# [The records]
-=-=-

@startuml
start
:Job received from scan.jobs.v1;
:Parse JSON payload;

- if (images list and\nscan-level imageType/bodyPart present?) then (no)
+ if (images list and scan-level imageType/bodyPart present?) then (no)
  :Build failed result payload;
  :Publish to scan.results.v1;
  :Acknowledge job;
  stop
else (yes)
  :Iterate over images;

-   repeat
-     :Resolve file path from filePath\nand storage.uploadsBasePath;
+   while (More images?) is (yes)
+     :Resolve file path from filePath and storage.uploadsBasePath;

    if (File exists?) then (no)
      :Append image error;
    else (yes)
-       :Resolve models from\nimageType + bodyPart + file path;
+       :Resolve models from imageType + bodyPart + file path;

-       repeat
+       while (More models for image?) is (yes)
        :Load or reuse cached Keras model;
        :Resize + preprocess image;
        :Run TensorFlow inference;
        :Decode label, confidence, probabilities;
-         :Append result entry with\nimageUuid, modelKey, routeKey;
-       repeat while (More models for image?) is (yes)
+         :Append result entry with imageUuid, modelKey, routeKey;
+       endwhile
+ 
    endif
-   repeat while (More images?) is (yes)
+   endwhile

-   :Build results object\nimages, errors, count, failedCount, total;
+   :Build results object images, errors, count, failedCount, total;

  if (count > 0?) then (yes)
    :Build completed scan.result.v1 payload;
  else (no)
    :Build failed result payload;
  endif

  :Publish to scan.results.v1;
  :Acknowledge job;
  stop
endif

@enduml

-=-=-

# [Task prompt]
Count how many lines above hold the word "modelKey", then reply with that number alone.

# [Solution below]
2